It’s often the little things that count – and that’s true for language too. Oliver Pritchard explains some of those in between words and phrases that will make your English language sound more natural.
Many students get obsessed with “exciting” English language. It’s important to learn lots of vocabulary, yes, and it’s also important to use advanced grammar. However, it’s also important to learn the basics of language, the little parts that get lost at times, but are crucial. Words and phrases like ‘anyway…’, ‘no offence, but…’ and ‘no worries’ allow us to control and influence conversations. They are like connectors and conjunctions, but mainly used in spoken language. They’re hard to define, as they are simply the parts of language that are there because we have to say something.
First of all, these pieces of incidental language make us sound natural.
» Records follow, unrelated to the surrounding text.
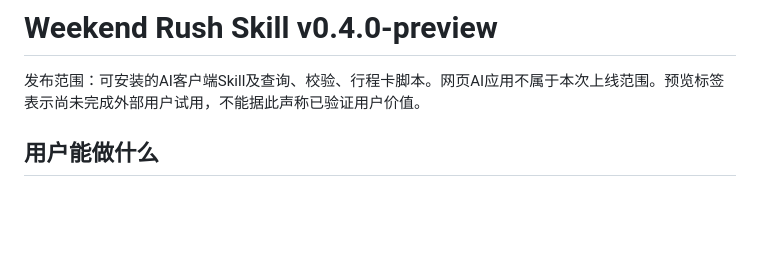
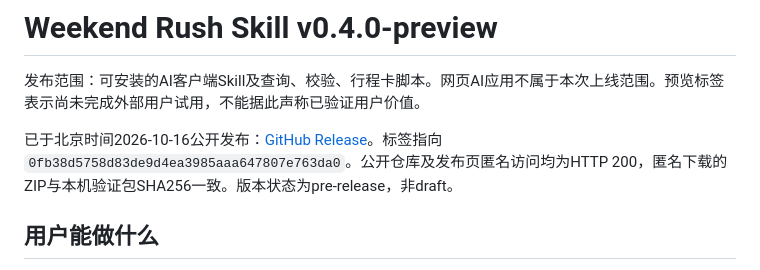
Before and after one commit to 991231island-wq/weekend-rush, a Markdown page: docs/releases/skill-v0.4.0-preview.md, the part around the change. Drawn GitHub-style; blank space fills up the shorter version.

Commit message:
Record verified public Skill preview publication

```diff
--- a/docs/releases/skill-v0.4.0-preview.md
+++ b/docs/releases/skill-v0.4.0-preview.md
@@ -1,6 +1,8 @@
 # Weekend Rush Skill v0.4.0-preview
 
 发布范围：可安装的AI客户端Skill及查询、校验、行程卡脚本。网页AI应用不属于本次上线范围。预览标签表示尚未完成外部用户试用，不能据此声称已验证用户价值。
+
+已于北京时间2026-10-16公开发布：[GitHub Release](https://github.com/991231island-wq/weekend-rush/releases/tag/skill-v0.4.0-preview)。标签指向 `0fb38d5758d83de9d4ea3985aaa647807e763da0`。公开仓库及发布页匿名访问均为HTTP 200，匿名下载的ZIP与本机验证包SHA256一致。版本状态为pre-release，非draft。
 
 ## 用户能做什么
 
```
Also changed, not shown: docs/Skill-懒人版验收.md (+1 -1 lines).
Even when we speak in academic contexts, we still use incidental language to structure what we say. Think about how you use ‘entonces’, ‘baaa’, ‘¿sí o no?’, ‘paila’, ‘sipi sipi’, ‘¡y…ya!’ etc. to respond to people. Some of those expressions and responses would sound strange even to other Latin Americans. Most of those words have little meaning or are not even really words. However, they do make you sound like a normal human being and not a speech robot.
Incidental language fulfils various roles in speech. We are not passive when speaking to others – we respond to the changes in the conversation and also make our own changes. Incidental language is a sign to the other people in the conversation of where we are going or what we would like to talk about. Also, it shows that we agree, disagree or are bored. In presentations, we use incidental language to give information about the speech to our audience. In this way we allow them to understand how we will continue, what is coming next or when we’re reaching the end.
Terminating a conversation or part of conversation
Finally… After all…
Sometimes a conversation is going nowhere. Maybe it’s boring, repetitive, doesn’t have anything new, there is nothing more to say or you have something else to do. In these cases you can show your feelings by a verbal signal: “…and in the end, it doesn’t matter” or, “well, that’s enough, I think” or, “after all, I was happy.” All of these will bring a conversation to an end or show to the other person that it is time to end the conversation. It’s also quite normal to give an idea of what you are doing next: “Anyway, that’s all good, and I must get home before it rains.” This makes it clear that you have to go and shows that you have concluded the conversation.
Sometimes you don’t want to end the whole conversation, but just a part. You could say “I’m proper bored now mate,” but that might be a bit aggressive. Instead try: “Well, let’s move on then” or, “well, that’s that, what else?” Questions are often a good way to simply move the conversation on to other themes. If you do actually want to be dismissive or aggressive, try using “whatever” or even “whatevs.” This simply indicates you have no more interest in this conversation.
In speeches and presentations it’s considered rude not to announce that the end is near, to make your audience realise that they don’t have to wait too much longer for the coffee and biscuits to arrive. Signals such as “…finally…”, “…to end then…”, “…to conclude…” or “…wrapping things up…” let everyone know where they are.
Moving to another part
Well, yes, but… Alright… Anyway…
Sometimes you want to end a piece of conversation because you want to start another part in your choice of direction. You can use one of the techniques from above, but you also need to say where you want to go. It’s usually necessary to indicate the direction. “Well, that’s true, but what about in Bucaramanga? They…” This shows that we are finished talking about the first topic, and now we will talk about Buca. “Anyway…” is often the most used of these. You’ll get used to hearing English language speakers saying this if you spend enough time with them. It often introduces a new thing “…anyway, so that was the end and…” “…anyway, let’s go on to…” It is even used simply on its own “…anyway…” to indicate that there will be a pause.
It’s different when you are giving a monologue, such as a presentation or speech. In these cases you don’t need to guide the discourse, but it is still polite to let people know when new topics are coming up. You can use some of the phrases from above, but also the more explicit signallers such as: “…secondly…”, “…next, then…”, “…my next point is…”, “…now I’ll talk about…”
Asking for and giving agreement
In a normal conversation we give a lot of information to each other. We often check that this information has been understood, or show that we have understood the information someone has given us. It might be quite explicit: “Do you understand?” But it might be more subtle “…you see?” As we are not police officers, it’s not always necessary to ask for explicit understanding. Phrases like: “…does that make sense?” or, more informally: “…do you get me?”, “…you know?”, “…right?” or variations of these work very well.
Question tags are also often used for these purposes. In Spanish, “¿…no?” is commonly used, but in English we change the verb from positive to negative or vice versa. “It was…wasn’t it?” Or, “That’s not Carlos, is it?”
You know what I mean…
It is often important to show that we have a connection with the other people in a conversation, especially when they are friends. This happens in many ways, and it makes us sound much more human and warm. We might do this by giving a similarity, or a shared reference: “…we all do that!” “…just like your ex…”
It might seem unimportant, but things like this really help us to build connections with people and use English language to show how friendly we are. By using phrases such as “…you know how it is!” or “…of course I love that…” you let the other person feel that you are very close.